What you should do: Please return all lines of the data below containing the string "collection".

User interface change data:
────────────────────

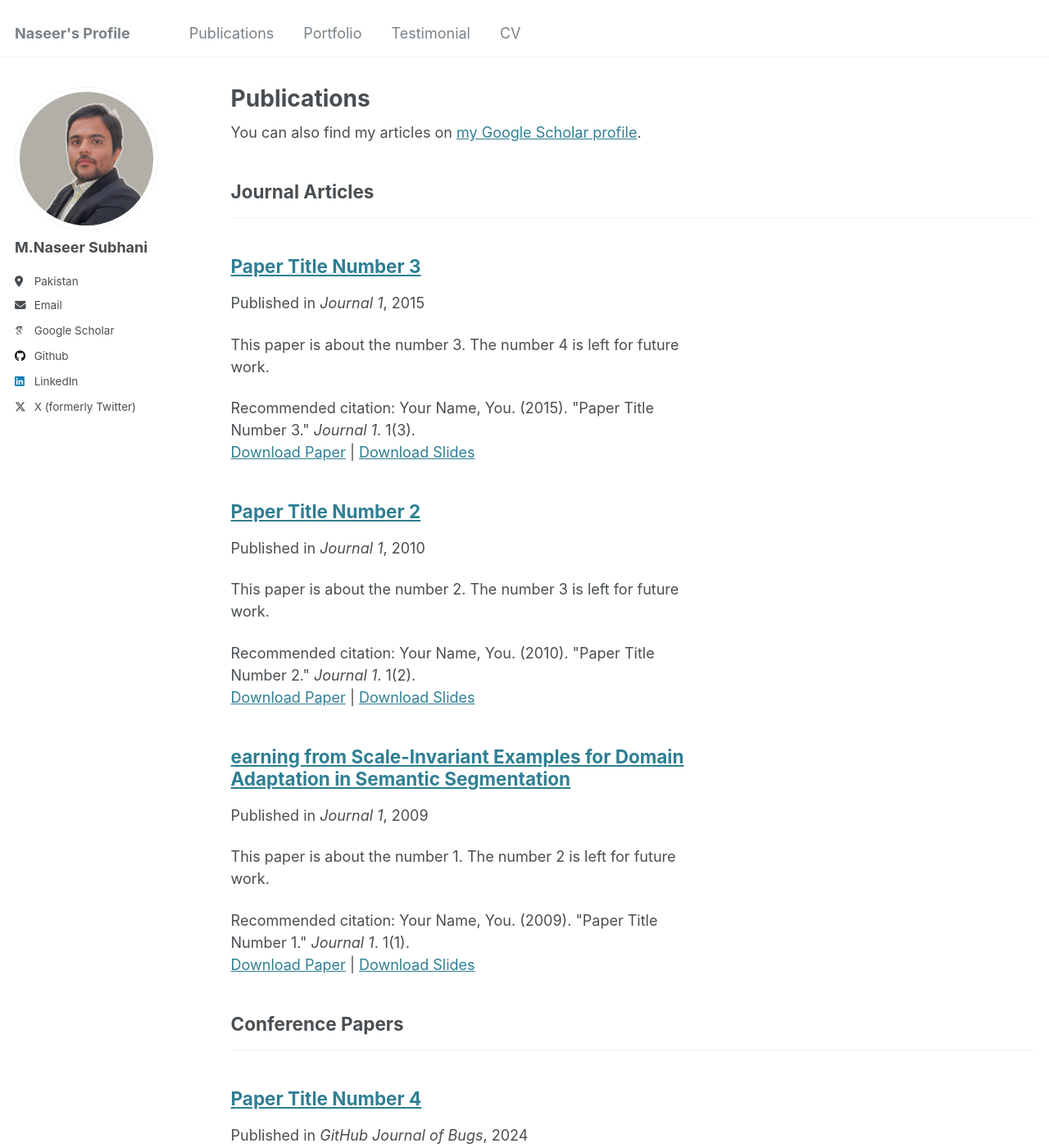
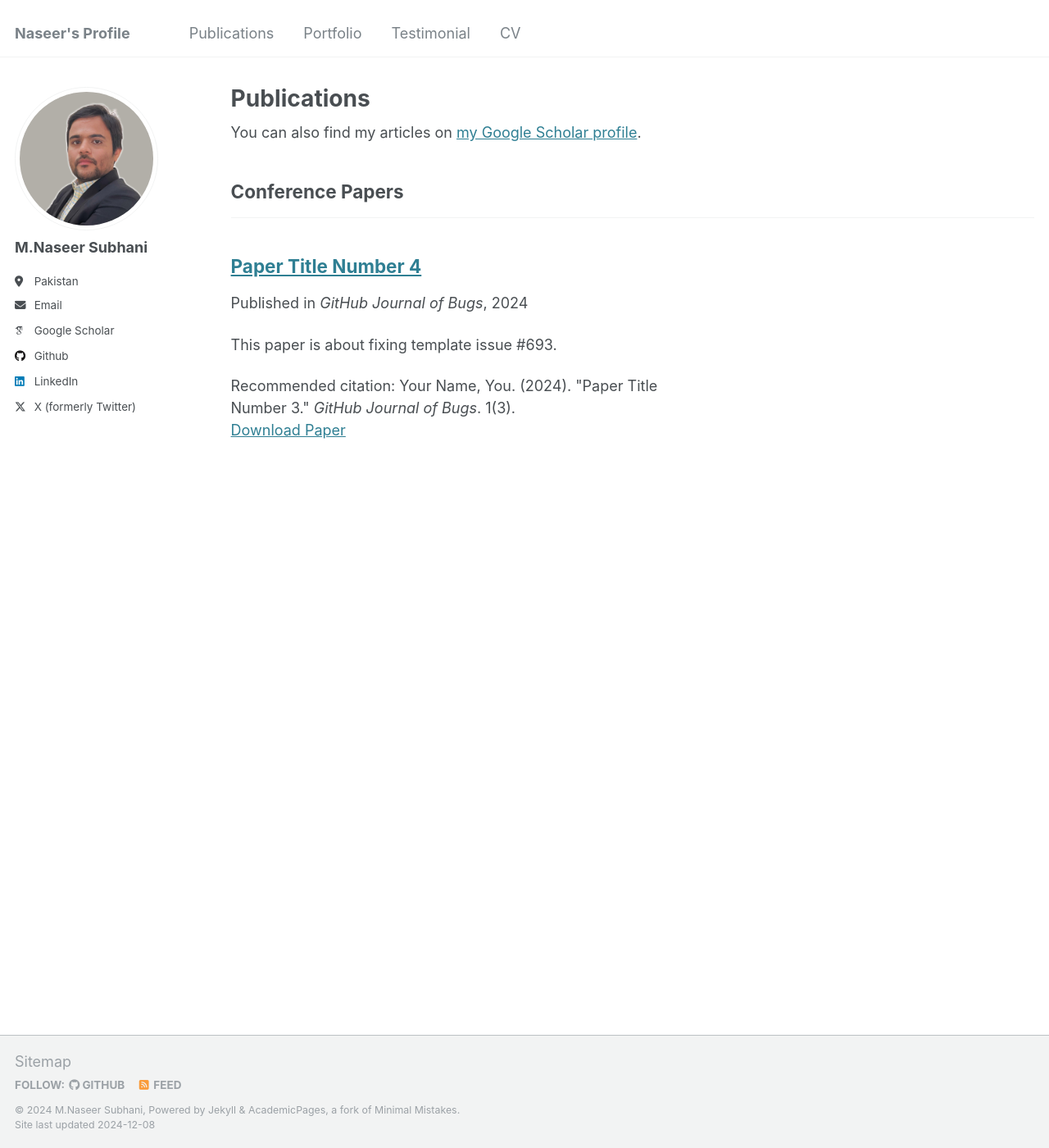
Before and after one commit to MNaseerSubhani/mnaseer.githu.io, a Jekyll site: the page built from _pages/publications.html, in a window 1280 px wide and 1400 px high. Shown: the whole window at 82% size. Built offline with Jekyll 4.4.1, drawn with Linux system fonts in a browser that asks for light colours; some web fonts are replaced.

```diff
--- a/_publications/2009-10-01-paper-title-number-1.md
+++ /dev/null
@@ -1,15 +0,0 @@
----
-title: "earning from Scale-Invariant Examples for
-Domain Adaptation in Semantic Segmentation"
-collection: ECCV 2020
-category: manuscripts
-permalink: /publication/2009-10-01-paper-title-number-1
-excerpt: 'This paper is about the number 1. The number 2 is left for future work.'
-date: 2009-10-01
-venue: 'Journal 1'
-slidesurl: 'http://academicpages.github.io/files/slides1.pdf'
-paperurl: 'http://academicpages.github.io/files/paper1.pdf'
-citation: 'Your Name, You. (2009). &quot;Paper Title Number 1.&quot; <i>Journal 1</i>. 1(1).'
----
-
-The contents above will be part of a list of publications, if the user clicks the link for the publication than the contents of section will be rendered as a full page, allowing you to provide more information about the paper for the reader. When publications are displayed as a single page, the contents of the above "citation" field will automatically be included below this section in a smaller font.
--- a/_publications/2010-10-01-paper-title-number-2.md
+++ /dev/null
@@ -1,14 +0,0 @@
----
-title: "Paper Title Number 2"
-collection: publications
-category: manuscripts
-permalink: /publication/2010-10-01-paper-title-number-2
-excerpt: 'This paper is about the number 2. The number 3 is left for future work.'
-date: 2010-10-01
-venue: 'Journal 1'
-slidesurl: 'http://academicpages.github.io/files/slides2.pdf'
-paperurl: 'http://academicpages.github.io/files/paper2.pdf'
-citation: 'Your Name, You. (2010). &quot;Paper Title Number 2.&quot; <i>Journal 1</i>. 1(2).'
----
-
-The contents above will be part of a list of publications, if the user clicks the link for the publication than the contents of section will be rendered as a full page, allowing you to provide more information about the paper for the reader. When publications are displayed as a single page, the contents of the above "citation" field will automatically be included below this section in a smaller font.
```
Also changed, not shown: _publications/2015-10-01-paper-title-number-3.md (+2 -2 lines).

────────────────────

Written solution:
-collection: ECCV 2020
-collection: publications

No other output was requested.